Yes, in spring of 1930.

[Q] And in 1928 the doctorate is with what honors?

Summa cum laude.

[Q] With Wien being one of the examiners and he's very happy about your experimental knowledge.

Experimental knowledge, not about my experimental performance. But I knew about cosmic rays and he liked that.

[Q] And, for the Habilitationschrift, who decides that it's okay?

At that time you write your paper, the decision is actually just of your... by your professor, Sommerfeld, but formally you give a lecture to a whole group of faculty members and they... formally they decide that you're satisfactory.

[Q] And then you're officially made a Privatdozent, which gives you the right to teach at any German university.

Correct.

The late German-American physicist Hans Bethe once described himself as the H-bomb's midwife. He left Nazi Germany in 1933, after which he helped develop the first atomic bomb, won the Nobel Prize in Physics in 1967 for his contribution to the theory of nuclear reactions, advocated tighter controls over nuclear weapons and campaigned vigorously for the peaceful use of nuclear energy.
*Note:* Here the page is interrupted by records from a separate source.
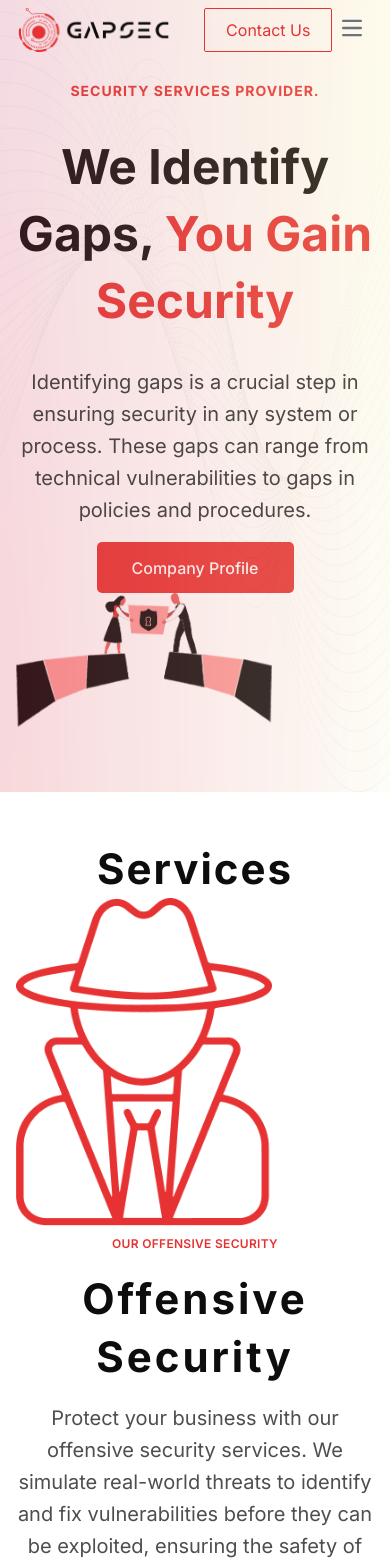
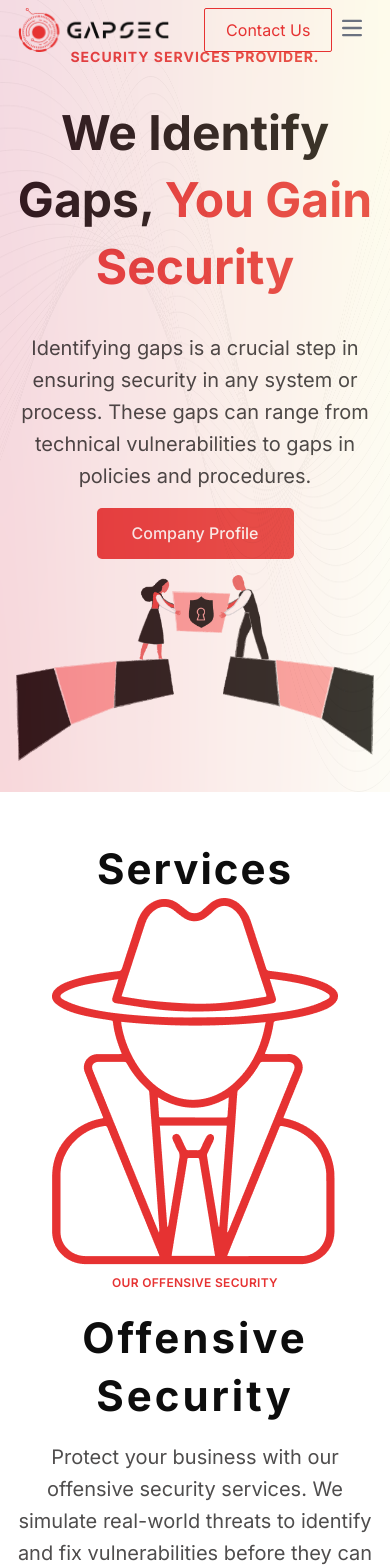
Before and after one commit to Mukesh97297/sharukh, a Next.js app: page / in a window 390 px wide. Shown: the top 1568 px of the page. Built offline with nearby package versions, Linux system fonts and the light colour scheme.

Commit message:
mobile responsive

```diff
--- a/src/app/components/Footer.jsx
+++ b/src/app/components/Footer.jsx
@@ -8,13 +8,13 @@ const Footer = () => {
                 <Image src="/Images/BG.png" layout='fill' alt='' />
                 <div className='mx-auto max-w-7xl px-4 sm:px-6 lg:px-8 grid '>
                     <div className='grid lg:grid-cols-12  md:grid-cols-12 sm:grid-cols-1 py-28' >
-                        <div className='col-span-3 justify-center md:block sm:grid '>
+                        <div className='md:col-span-3 sm:col-span-12 justify-center '>
 
-                            <Link href="/">
+                            <Link href="/" className='flex md:justify-start  justify-center'>
                                 <Image src='/Images/Group.png' alt='' width={195} height={58} />
                             </Link>
 
-                            <div className='py-6 flex md:justify-start  sm:justify-center'>
+                            <div className='py-6 flex md:justify-start  justify-center'>
                                 <Link href="/" className='mr-3'>
                                     <Image src='/Images/Group 1000003173.png' alt='' width={35} height={35} />
                                 </Link>
@@ -27,7 +27,7 @@ const Footer = () => {
                             </div>
 
                         </div>
-                        <div className='col-span-3 md:text-start sm:text-center'>
+                        <div className='md:col-span-3 sm:col-span-12 md:text-start text-center'>
                             <h1 className=' font-semibold  text-sm text-[#050202] tracking-[1px]'>SOLUTIONS</h1>
                             <ul className='static'>
                                 <li className=' text-base font-medium text-[#050202] opacity-[70%] py-2'>Offensive Security  </li>
@@ -36,7 +36,7 @@ const Footer = () => {
                                 <li className=' text-base font-medium text-[#050202] opacity-[70%] '>Governance, Risk & Compliance</li>
                             </ul>
                         </div>
-                        <div className='col-span-3 md:text-start sm:text-center'>
+                        <div className='md:col-span-3 sm:col-span-12 md:text-start text-center'>
                             <h1 className=' font-semibold  text-sm text-[#050202]  uppercase tracking-[1px]'>compare</h1>
                             <ul className=''>
                                 <li className=' text-base font-normal text-[#050202] opacity-[70%] py-2'>About</li>
@@ -44,7 +44,7 @@ const Footer = () => {
 
                             </ul>
                         </div>
-                        <div className='col-span-3 md:text-start sm:text-center'>
+                        <div className='md:col-span-3 sm:col-span-12 md:text-start text-center'>
                             <h1 className=' font-semibold  text-sm text-[#050202]  uppercase tracking-[1px]'>Newsletter</h1>
                             <div className='py-2'><input type="text" placeholder='Enter your email address' className=' bg-[#D0D0D0] opacity-[70%] rounded-[10px] pl-2 text-[#050202] border-solid border-[1px] h-[55px] w-[270px] border-[#FCFDFF12] ' /></div>
                             <div className='py-2'><button className='h-[55px] w-[270px] bg-[#E63232] rounded-[10px] border-solid border-[1px] text-[#FFFCFC]'>Subscribe Now</button></div>
--- a/src/app/components/Home.jsx
+++ b/src/app/components/Home.jsx
@@ -6,19 +6,19 @@ function Home() {
 
   return (
     <>
-      <div className='min-h-[792px] top-0 relative  flex items-center justify-center ' >
+      <div className='min-h-[792px] top-0 relative mx-auto max-w-7xl px-4 sm:px-6 lg:px-8 grid  items-center justify-center ' >
         <div className=' inset-0  bg-center, bg-transparent grid'>
           <Image src="/Images/Rectangle 1.png" layout='fill' alt='' />
           <Image src="/Images/Vector.png" layout='fill' alt='' />
-          <div className='mx-auto max-w-7xl px-4 sm:px-6 lg:px-8 grid  items-center '>
+          <div className='  items-center '>
             <div className='grid md:grid-cols-12 sm:grid-cols-1 md:text-start text-center '>
-              <div className='col-span-7 md:text-start sm:text-center md:min-w-[558px] md:min-h-[375px] md:top-[225px] md:left-[291px]'>
+              <div className='md:col-span-7 sm:col-span-12 md:text-start sm:text-center md:min-w-[558px] md:min-h-[375px] md:top-[225px] md:left-[291px] mb-4'>
                 <h1 className=' font-bold text-sm tracking-[1px] uppercase text-[#E63232] py-4'>Security Services provider.</h1>
                 <h1 className=' font-bold text-5xl text-[#0D0D0D] leading-[67px] py-4 capitalize'>We identify Gaps, <span className='text-[#E63232]'> you gain Security</span></h1>
                 <p className=' font-normal text-xl leading-8 text-[#050202] opacity-[70%] py-4'>Identifying gaps is a crucial step in ensuring security in any system or process. These gaps can range from technical vulnerabilities to gaps in policies and procedures.</p>
                 <button className='w-[197px] bg-[#E63232] font-medium text-base leading-5 rounded-[5px] gap-2.5 h-[51px] text-[#FFFCFC] '>Company Profile</button>
               </div>
-              <div className='col-span-5 flex justify-center items-center  md:top-[246px] md:left-[922px] '>
+              <div className='md:col-span-5 sm:col-span-12 flex justify-center items-center sm:text-center  md:top-[246px] md:left-[922px] '>
                 <Image src="/Images/Group 1000003129.png" height={303} width={583} alt='' />
               </div>
             </div>
--- a/src/app/components/Services.jsx
+++ b/src/app/components/Services.jsx
@@ -16,11 +16,11 @@ function Services() {
             <div>
                 <div className='mx-auto max-w-7xl px-4 sm:px-6 lg:px-8 grid  '>
                     <h1 className='text-center text-[42px] font-bold leading-[58px] text-[#0D0D0D] tracking-[2px] mt-12'>Services</h1>
-                    <div className='grid md:grid-cols-12 sm:grid-cols-1 md:text-start text-center mb-10 md:min-h-[366px] md:min-w-[1080px]'>
-                        <div className='col-span-5 flex justify-center'>
+                    <div className=' grid md:grid-cols-12 sm:grid-cols-1 md:text-start text-center mb-10 md:min-h-[366px] md:min-w-[1080px]'>
+                        <div className='md:col-span-5 sm:col-span-12 flex justify-center sm:text-center'>
                             <Image alt='' width={286} height={366} src="/Images/Vector (1).png" />
                         </div>
-                        <div className=' col-span-7 flex justify-center  items-center md:min-h-[285px] md:min-w-[630px]'>
+                        <div className=' md:col-span-7 sm:col-span-12 flex justify-center  items-center md:min-h-[285px] md:min-w-[630px]'>
                             <div className=' md:text-start text-center'>
                                 <h2 className=' font-semibold text-xs leading-5 tracking-wide uppercase text-[#E63232] py-2'>our offensive security </h2>
                                 <h1 className='font-bold text-[42px] leading-[58px] text-[#0D0D0D] tracking-[3px] py-2'>Offensive Security</h1>
@@ -31,7 +31,7 @@ function Services() {
                         </div>
                     </div>
                     <div className='grid md:grid-cols-12 sm:grid-cols-1 md:text-start text-center mb-10'>
-                        <div className=' col-span-7 flex justify-center items-center'>
+                        <div className=' md:col-span-7 sm:col-span-12 flex justify-center items-center'>
                             <div className=' md:text-start text-center'>
                                 <h2 className=' font-semibold text-xs leading-5 tracking-wide uppercase text-[#E63232] py-2'>The Power of IT and Solutions Computing</h2>
                                 <h1 className='font-bold text-[42px] leading-[58px] text-[#0D0D0D] tracking-[3px] py-2'>IT Solutions</h1>
@@ -40,15 +40,15 @@ function Services() {
                                 <button type='buttton' className='my-4 h-[51px] rounded-[5px] border-[1px] border-solid gap-2 w-[157px] border-[#E63232] font-medium text-base leading-5 text-[#E63232] '>Learn more</button>
                             </div>
                         </div>
-                        <div className='col-span-5 flex justify-end'>
+                        <div className='md:col-span-5 sm:col-span-12 flex justify-end'>
                             <Image alt='' width={341} height={340} src="/Images/It_Infrastructure.png" />
                         </div>
                     </div>
                     <div className='grid md:grid-cols-12 md:text-start text-center mb-10'>
-                        <div className='col-span-5 flex justify-center'>
+                        <div className='md:col-span-5 sm:col-span-12 flex justify-center'>
                             <Image alt='' width={350} height={350} src="/Images/Vector (2).png" />
                         </div>
-                        <div className='col-span-7 flex justify-center items-center'>
+                        <div className='md:col-span-7 sm:col-span-12 flex justify-center items-center'>
                             <div className=' md:text-start text-center'>
                                 <h2 className=' font-semibold text-xs leading-5 tracking-wide uppercase text-[#E63232] py-2'>defensive security services </h2>
                                 <h1 className='font-bold text-[42px] leading-[58px] text-[#0D0D0D] tracking-[3px] py-2'>Managed Defensive Security</h1>
@@ -59,7 +59,7 @@ function Services() {
                         </div>
                     </div>
                     <div className='grid md:grid-cols-12 sm:grid-cols-1 md:text-start text-center mb-8'>
-                        <div className=' col-span-7 flex justify-end items-center'>
+                        <div className=' md:col-span-7 sm:col-span-12 flex justify-end items-center'>
                             <div className=' md:text-start text-center'>
                                 <h2 className=' font-semibold text-xs leading-5 tracking-wide uppercase text-[#E63232] py-2'>the foundation of a successful business </h2>
                                 <h1 className='font-bold text-[42px] leading-[58px] text-[#0D0D0D] tracking-[3px] py-2'>Governance, Risk & Compliance</h1>
@@ -68,7 +68,7 @@ function Services() {
                                 <button type='buttton' className='my-4 h-[51px] rounded-[5px] border-[1px] border-solid gap-2 w-[157px] border-[#E63232] font-medium text-base leading-5 text-[#E63232] '>Learn more</button>
                             </div>
                         </div>
-                        <div className='col-span-5 flex justify-end text-center'>
+                        <div className='md:col-span-5 sm:col-span-12 flex justify-end'>
                             <Image alt='' width={357} height={368} src="/Images/Group (1).png" />
                         </div>
                     </div>
```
Listeners: Sam Schweber

Silvan Sam Schweber is the Koret Professor of the History of Ideas and Professor of Physics at Brandeis University, and a Faculty Associate in the Department of the History of Science at Harvard University. He is the author of a history of the development of quantum electro mechanics, "QED and the men who made it", and has recently completed a biography of Hans Bethe and the history of nuclear weapons development, "In the Shadow of the Bomb: Oppenheimer, Bethe, and the Moral Responsibility of the Scientist" (Princeton University Press, 2000).

Tags: Wilhelm Wien, Arnold Sommerfeld

Duration: 1 minute, 22 seconds

Date story recorded: December 1996

Date story went live: 24 January 2008